    radius of Earth     \(R \dot= 6{,}378\cdot{10}^3 \mathrm{m}\)
    gravitational constant     \(\kappa \dot= 6{.}67\cdot{10}^{-11} \mathrm{\frac{m^3}{kg\cdot s^2}}\)
    mass of Earth     \(M \dot= 5{.}97\cdot{10}^{24} \mathrm{kg}\)
    Ludolf's number     \(\pi \dot= 3{.}14\)
    The nut returns back to the squirrel in time: \[T=2 {\cdot}3{.}14 \sqrt{\frac{\left(6378{\cdot} 10^3\right) ^3}{6{.}67\cdot{10}^{-11}\cdot 5{.}97\cdot{10}^{24}} \frac{\mathrm{m^3}}{\mathrm{\frac{m^3}{kg\cdot s^2}}\mathrm{kg}}} \dot= 5{,}069 \mathrm{s} \dot= 84 \mathrm{min},\] \[T  \dot= 1 \mathrm{h} 24 \mathrm{min}.\]

  • Answer

    a)  The nut performs harmonic motion.

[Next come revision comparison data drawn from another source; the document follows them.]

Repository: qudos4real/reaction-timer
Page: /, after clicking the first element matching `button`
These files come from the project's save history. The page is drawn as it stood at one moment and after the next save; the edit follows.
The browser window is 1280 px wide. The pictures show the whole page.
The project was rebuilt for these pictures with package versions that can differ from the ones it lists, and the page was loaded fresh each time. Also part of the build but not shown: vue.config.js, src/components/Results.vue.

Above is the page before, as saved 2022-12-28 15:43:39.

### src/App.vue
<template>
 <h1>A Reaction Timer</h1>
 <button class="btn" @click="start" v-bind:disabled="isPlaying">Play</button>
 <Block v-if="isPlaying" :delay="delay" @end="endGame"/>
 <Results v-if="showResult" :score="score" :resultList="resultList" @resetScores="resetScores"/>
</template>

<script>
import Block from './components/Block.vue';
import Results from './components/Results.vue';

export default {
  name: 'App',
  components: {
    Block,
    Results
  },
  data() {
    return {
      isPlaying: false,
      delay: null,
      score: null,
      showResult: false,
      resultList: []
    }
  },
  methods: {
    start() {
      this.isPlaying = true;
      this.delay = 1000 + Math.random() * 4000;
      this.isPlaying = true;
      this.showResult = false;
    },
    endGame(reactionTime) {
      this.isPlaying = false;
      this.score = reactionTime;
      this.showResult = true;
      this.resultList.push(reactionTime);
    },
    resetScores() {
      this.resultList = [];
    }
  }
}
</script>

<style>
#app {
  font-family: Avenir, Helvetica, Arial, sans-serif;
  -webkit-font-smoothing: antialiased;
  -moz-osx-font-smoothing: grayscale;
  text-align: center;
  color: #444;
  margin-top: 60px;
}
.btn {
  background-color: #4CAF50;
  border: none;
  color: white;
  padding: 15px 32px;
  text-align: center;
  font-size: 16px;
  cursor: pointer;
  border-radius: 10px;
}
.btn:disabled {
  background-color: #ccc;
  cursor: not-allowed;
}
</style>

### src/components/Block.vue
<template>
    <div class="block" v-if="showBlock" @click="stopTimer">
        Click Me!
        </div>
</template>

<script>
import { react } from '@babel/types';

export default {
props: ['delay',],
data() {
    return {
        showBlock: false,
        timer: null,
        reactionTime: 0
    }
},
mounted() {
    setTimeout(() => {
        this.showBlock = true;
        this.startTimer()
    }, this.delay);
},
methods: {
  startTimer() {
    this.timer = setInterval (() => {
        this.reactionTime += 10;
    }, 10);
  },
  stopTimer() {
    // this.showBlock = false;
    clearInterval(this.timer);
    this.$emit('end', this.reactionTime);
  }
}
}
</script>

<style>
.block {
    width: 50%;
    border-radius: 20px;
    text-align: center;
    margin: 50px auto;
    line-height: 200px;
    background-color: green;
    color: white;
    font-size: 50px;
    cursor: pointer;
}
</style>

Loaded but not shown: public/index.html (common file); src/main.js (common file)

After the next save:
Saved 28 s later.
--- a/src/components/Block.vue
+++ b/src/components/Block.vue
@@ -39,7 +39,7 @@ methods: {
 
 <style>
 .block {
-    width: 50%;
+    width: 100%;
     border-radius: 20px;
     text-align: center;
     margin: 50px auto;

The equation of its motion is \( \frac{d^2r}{dt^2}+\frac{\kappa M}{R^3}r=0\). And \(r=R\cos{ωt}\), where \(ω=\sqrt{\frac{\kappa M}{R^3}}\).

    b) The velocity of the nut when passing through the centre of Earth is equal to \(v=-\sqrt{\frac{\kappa M}{R}} \), numerically \(v \dot= 28 440 \mathrm{\frac {km}{h}}. \)

    c) The nut returns to the squirrel in time \(T=2 \pi \sqrt{\frac{R^3}{\kappa M}}\), therefore approximately in one hour and twenty four minutes.

Difficulty level: Level 4 – Undergraduate level
Send comment on task by email